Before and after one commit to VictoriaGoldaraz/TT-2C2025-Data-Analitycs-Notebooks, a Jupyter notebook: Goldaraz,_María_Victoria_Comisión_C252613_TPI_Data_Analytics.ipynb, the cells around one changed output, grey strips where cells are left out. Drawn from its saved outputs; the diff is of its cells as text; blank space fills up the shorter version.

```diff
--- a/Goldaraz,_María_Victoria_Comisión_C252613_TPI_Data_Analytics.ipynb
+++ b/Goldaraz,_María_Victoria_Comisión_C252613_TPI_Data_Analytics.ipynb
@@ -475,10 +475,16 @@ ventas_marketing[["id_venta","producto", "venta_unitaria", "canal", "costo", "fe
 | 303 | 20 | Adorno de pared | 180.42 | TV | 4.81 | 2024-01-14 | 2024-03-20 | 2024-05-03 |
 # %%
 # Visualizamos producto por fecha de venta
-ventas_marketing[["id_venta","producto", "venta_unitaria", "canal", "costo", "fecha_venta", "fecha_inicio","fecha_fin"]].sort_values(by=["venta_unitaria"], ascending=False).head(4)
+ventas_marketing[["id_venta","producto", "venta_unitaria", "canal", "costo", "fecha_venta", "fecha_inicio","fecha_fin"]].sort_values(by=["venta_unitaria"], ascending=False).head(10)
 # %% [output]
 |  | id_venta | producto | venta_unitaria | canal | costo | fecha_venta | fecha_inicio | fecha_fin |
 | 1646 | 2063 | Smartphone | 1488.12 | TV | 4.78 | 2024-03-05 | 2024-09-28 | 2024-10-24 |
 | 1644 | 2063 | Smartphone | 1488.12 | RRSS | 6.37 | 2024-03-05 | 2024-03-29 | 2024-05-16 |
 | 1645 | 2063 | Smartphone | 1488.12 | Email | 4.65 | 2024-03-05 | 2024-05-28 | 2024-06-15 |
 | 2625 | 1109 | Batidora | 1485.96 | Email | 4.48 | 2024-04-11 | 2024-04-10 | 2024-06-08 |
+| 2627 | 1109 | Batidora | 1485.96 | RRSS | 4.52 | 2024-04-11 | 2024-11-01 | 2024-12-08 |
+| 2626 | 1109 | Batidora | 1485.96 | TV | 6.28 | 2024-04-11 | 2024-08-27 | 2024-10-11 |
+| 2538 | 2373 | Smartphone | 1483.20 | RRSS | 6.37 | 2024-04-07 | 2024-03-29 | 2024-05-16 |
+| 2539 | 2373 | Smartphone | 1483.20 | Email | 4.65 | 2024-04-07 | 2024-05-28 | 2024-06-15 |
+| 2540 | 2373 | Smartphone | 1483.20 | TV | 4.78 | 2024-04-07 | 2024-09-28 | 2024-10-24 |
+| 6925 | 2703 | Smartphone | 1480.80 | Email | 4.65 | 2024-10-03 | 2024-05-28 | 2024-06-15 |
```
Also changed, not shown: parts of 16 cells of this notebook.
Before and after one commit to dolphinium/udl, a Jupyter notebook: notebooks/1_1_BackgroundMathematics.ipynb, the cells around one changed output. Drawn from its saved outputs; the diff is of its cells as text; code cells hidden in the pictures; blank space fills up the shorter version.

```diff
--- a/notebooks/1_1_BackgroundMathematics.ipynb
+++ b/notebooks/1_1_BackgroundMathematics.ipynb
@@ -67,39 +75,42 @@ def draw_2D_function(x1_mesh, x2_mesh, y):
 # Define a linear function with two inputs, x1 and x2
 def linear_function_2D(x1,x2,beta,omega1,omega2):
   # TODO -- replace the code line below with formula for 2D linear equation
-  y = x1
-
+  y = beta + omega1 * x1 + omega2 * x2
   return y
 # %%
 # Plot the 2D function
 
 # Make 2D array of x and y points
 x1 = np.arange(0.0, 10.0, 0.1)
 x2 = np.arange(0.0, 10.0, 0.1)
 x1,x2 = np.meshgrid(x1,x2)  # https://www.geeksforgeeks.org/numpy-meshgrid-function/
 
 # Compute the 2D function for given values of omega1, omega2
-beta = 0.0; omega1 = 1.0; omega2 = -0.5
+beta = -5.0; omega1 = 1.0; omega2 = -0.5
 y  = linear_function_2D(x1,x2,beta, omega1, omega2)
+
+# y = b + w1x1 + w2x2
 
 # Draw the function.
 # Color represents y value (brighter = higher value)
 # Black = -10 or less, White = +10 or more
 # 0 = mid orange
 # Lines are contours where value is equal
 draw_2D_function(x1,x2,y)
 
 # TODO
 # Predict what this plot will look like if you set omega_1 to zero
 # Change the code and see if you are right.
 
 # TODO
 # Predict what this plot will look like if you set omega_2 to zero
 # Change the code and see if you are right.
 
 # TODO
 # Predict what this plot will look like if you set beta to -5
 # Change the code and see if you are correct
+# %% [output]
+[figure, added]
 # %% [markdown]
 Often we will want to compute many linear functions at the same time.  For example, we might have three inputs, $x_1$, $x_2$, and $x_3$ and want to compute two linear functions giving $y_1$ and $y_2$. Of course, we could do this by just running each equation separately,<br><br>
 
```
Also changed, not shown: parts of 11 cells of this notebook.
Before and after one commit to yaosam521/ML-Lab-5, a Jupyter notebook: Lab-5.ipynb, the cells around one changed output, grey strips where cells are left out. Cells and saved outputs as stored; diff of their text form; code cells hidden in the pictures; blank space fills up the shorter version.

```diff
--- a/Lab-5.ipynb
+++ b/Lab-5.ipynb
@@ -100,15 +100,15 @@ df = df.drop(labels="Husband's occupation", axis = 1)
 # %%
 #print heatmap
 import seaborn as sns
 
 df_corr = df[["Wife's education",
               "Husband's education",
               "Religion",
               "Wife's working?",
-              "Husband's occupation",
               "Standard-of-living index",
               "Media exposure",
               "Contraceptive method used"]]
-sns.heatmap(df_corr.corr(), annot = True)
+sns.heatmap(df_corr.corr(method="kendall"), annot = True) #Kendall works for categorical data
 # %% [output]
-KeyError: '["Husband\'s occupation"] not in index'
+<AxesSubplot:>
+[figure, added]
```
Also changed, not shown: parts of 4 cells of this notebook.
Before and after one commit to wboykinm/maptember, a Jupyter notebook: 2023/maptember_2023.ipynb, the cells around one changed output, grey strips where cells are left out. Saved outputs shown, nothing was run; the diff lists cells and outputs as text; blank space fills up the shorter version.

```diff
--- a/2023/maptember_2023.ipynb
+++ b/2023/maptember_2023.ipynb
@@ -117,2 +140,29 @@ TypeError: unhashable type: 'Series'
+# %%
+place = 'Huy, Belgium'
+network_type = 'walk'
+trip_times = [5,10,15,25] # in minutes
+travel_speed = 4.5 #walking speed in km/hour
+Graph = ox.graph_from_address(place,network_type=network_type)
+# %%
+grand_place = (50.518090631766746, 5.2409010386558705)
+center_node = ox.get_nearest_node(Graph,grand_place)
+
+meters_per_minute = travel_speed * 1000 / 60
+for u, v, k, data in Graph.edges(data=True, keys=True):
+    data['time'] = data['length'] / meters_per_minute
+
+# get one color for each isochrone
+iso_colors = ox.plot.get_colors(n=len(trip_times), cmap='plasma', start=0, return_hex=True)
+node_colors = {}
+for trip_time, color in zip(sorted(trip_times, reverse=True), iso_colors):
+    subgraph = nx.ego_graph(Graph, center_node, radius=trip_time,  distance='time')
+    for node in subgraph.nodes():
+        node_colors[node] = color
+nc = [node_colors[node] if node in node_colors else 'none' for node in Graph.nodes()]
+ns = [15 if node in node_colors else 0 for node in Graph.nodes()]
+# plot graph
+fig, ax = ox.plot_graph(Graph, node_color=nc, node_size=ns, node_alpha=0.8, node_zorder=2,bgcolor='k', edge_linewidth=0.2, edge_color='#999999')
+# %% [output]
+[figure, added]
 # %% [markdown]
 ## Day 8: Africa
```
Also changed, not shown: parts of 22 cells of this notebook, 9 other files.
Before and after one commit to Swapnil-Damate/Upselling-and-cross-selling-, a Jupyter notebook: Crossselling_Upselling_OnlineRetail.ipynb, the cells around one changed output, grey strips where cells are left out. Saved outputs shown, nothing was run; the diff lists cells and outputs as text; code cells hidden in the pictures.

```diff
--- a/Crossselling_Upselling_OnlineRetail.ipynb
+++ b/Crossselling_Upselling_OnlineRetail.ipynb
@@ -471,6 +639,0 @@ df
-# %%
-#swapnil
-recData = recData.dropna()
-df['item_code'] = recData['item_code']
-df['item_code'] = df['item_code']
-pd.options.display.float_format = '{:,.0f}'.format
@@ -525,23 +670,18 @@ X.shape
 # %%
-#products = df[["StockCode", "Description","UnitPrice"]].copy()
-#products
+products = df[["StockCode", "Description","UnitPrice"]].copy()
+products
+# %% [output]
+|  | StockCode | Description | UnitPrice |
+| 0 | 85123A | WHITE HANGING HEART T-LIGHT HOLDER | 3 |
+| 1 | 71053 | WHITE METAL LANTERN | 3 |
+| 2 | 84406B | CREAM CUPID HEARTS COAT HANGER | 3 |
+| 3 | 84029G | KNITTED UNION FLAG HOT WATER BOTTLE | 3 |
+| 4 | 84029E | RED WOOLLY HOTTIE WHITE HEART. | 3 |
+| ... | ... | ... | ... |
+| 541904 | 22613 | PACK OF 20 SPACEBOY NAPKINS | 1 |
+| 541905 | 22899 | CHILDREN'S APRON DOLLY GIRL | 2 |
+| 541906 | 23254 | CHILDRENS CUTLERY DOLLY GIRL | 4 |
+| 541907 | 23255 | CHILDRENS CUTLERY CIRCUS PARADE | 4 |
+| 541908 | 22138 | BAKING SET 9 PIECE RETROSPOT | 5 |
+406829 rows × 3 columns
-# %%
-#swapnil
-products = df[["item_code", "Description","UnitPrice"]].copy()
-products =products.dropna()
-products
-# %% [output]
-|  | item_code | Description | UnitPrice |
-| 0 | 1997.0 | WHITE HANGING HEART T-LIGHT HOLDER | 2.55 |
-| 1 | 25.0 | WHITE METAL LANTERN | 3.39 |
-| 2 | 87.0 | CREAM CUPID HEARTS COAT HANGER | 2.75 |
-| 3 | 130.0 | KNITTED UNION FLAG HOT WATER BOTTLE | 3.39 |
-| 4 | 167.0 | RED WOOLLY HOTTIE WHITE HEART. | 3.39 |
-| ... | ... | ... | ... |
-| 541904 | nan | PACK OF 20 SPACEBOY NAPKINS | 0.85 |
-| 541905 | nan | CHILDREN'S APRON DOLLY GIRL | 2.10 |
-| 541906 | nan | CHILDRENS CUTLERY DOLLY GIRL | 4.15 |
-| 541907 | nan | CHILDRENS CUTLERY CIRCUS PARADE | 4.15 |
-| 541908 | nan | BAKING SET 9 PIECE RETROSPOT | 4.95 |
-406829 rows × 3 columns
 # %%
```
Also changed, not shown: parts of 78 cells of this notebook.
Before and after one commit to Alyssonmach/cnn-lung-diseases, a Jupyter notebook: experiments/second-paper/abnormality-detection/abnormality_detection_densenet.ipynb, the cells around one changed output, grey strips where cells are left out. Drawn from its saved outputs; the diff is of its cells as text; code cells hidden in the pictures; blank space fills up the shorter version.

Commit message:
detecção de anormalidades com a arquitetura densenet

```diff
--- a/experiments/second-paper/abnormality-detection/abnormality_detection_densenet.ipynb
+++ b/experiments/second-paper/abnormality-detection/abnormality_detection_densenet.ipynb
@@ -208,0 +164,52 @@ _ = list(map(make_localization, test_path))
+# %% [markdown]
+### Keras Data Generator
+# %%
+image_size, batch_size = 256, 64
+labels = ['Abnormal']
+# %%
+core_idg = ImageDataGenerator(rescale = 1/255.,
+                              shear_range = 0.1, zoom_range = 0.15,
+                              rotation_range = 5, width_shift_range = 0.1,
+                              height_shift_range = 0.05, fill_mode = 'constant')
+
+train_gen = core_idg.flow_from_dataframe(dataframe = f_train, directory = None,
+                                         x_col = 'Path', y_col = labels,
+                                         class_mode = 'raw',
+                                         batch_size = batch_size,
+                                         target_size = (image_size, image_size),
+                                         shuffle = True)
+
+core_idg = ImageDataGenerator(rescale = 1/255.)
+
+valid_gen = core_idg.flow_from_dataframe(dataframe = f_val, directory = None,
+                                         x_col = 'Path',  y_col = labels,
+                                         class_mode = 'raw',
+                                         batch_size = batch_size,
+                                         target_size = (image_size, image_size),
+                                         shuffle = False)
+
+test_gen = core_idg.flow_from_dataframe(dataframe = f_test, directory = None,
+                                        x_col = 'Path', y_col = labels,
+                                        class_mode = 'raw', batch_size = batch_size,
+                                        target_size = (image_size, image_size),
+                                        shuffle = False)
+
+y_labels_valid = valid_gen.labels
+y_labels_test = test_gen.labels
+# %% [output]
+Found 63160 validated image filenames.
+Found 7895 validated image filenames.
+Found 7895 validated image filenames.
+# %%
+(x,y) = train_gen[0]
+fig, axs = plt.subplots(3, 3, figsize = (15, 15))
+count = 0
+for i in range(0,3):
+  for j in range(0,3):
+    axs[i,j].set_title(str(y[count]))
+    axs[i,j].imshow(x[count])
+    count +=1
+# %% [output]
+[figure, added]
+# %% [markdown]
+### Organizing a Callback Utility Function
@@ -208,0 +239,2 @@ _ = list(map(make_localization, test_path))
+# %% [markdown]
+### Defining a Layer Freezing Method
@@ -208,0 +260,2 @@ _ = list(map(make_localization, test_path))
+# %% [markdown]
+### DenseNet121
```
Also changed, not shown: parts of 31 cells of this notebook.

Work request: Show each line of the listing that holds the string "RRSS".

Solved problem:
 | 1644 | 2063 | Smartphone | 1488.12 | RRSS | 6.37 | 2024-03-05 | 2024-03-29 | 2024-05-16 |
+| 2627 | 1109 | Batidora | 1485.96 | RRSS | 4.52 | 2024-04-11 | 2024-11-01 | 2024-12-08 |
+| 2538 | 2373 | Smartphone | 1483.20 | RRSS | 6.37 | 2024-04-07 | 2024-03-29 | 2024-05-16 |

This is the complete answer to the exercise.